Maralee Schwartz, a Shorenstein Center Fellow at Harvard University, has written a report titled “Getting It for Free: When Foundations Provide the News on Health.” (35-page PDF)
She points out that using stories produced by nonprofit foundations “raises questions that go to the heart of the journalistic enterprise and its role in American democracy: Does the very availability of content about a pet issue of a particular foundation mean that coverage will be skewed? Does nonprofit journalism mean lower standards? How does a newspaper safeguard integrity and independence?”
The report also looks at the economic challenges that editors are facing, including the results of a survey AHCJ and the Kaiser Family Foundation did in March.
Schwartz, formerly a political reporter and editor at The Washington Post, takes a close look at Kaiser Health News.
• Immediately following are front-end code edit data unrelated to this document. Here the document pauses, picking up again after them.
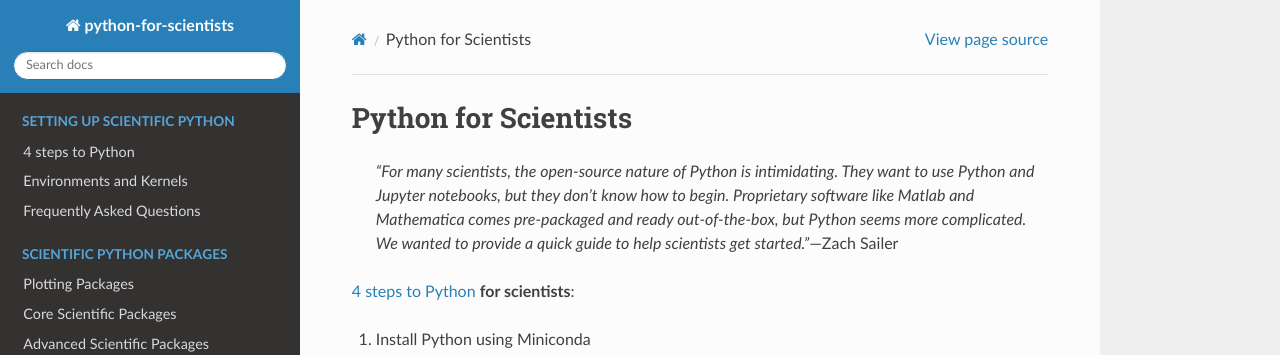
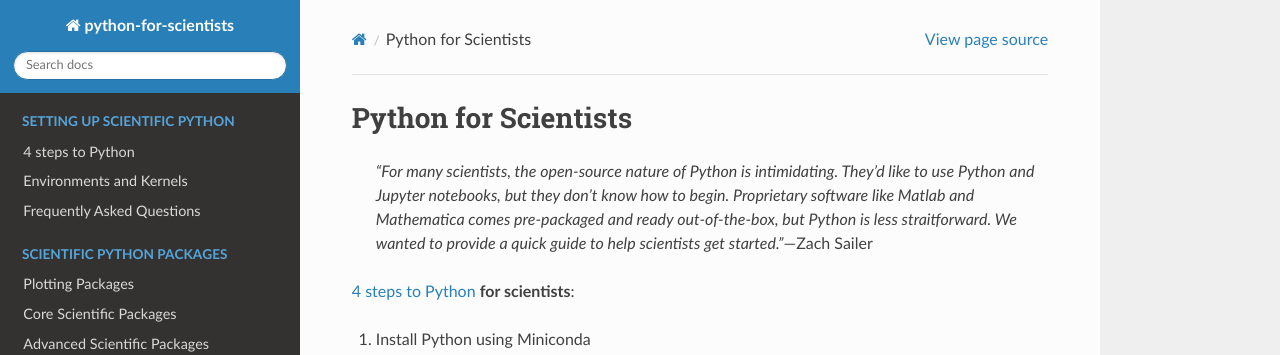
Before and after one commit to Zsailer/python-for-scientists, a Sphinx documentation site: the page built from docs/index.rst, in a window 1280 px wide and 900 px high. Shown: the top 355 px of the window. Built offline with Sphinx 7.4.7 and the Read the Docs theme 2.0.0, drawn with Linux system fonts in a browser that asks for light colours.

Commit message:
slight edit

```diff
--- a/docs/index.rst
+++ b/docs/index.rst
@@ -7,7 +7,8 @@ Python for Scientists
 =====================
 
 
-    *"For many scientists, the open-source nature of Python is intimidating. They want to use Python and Jupyter notebooks, but they don't know how to begin. Proprietary software like Matlab and Mathematica comes pre-packaged and ready out-of-the-box, but Python seems more complicated. We wanted to provide a quick guide to help scientists get started."*---Zach Sailer
+
+    *"For many scientists, the open-source nature of Python is intimidating. They'd like to use Python and Jupyter notebooks, but they don't know how to begin. Proprietary software like Matlab and Mathematica comes pre-packaged and ready out-of-the-box, but Python is less straitforward. We wanted to provide a quick guide to help scientists get started."*---Zach Sailer
 
 
 :ref:`4 steps to Python <four steps>` **for scientists**:
```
Schwartz also writes about efforts in various states to create nonprofit organizations to do health reporting, including the Center for California Health Care Journalism, which first partnered with the Merced Sun Star for a project. Other similar projects include the Kansas Health Institute News Service and Health News Florida.
The report includes interviews with reporters and editors at the nonprofit organizations and at newspapers that have used their work, including AHCJ board member Karl Stark.
Schwartz concludes that “Most of the experts interviewed expressed hope that this trend can be supported. They also agreed that objections about the dilution of independence and journalistic standards can be addressed by developing odes of conduct, for lack of a better phrase, so that both editors and readers can have confidence in the work produced by Kaiser or ProPublica, or a variety of other nonprofits.”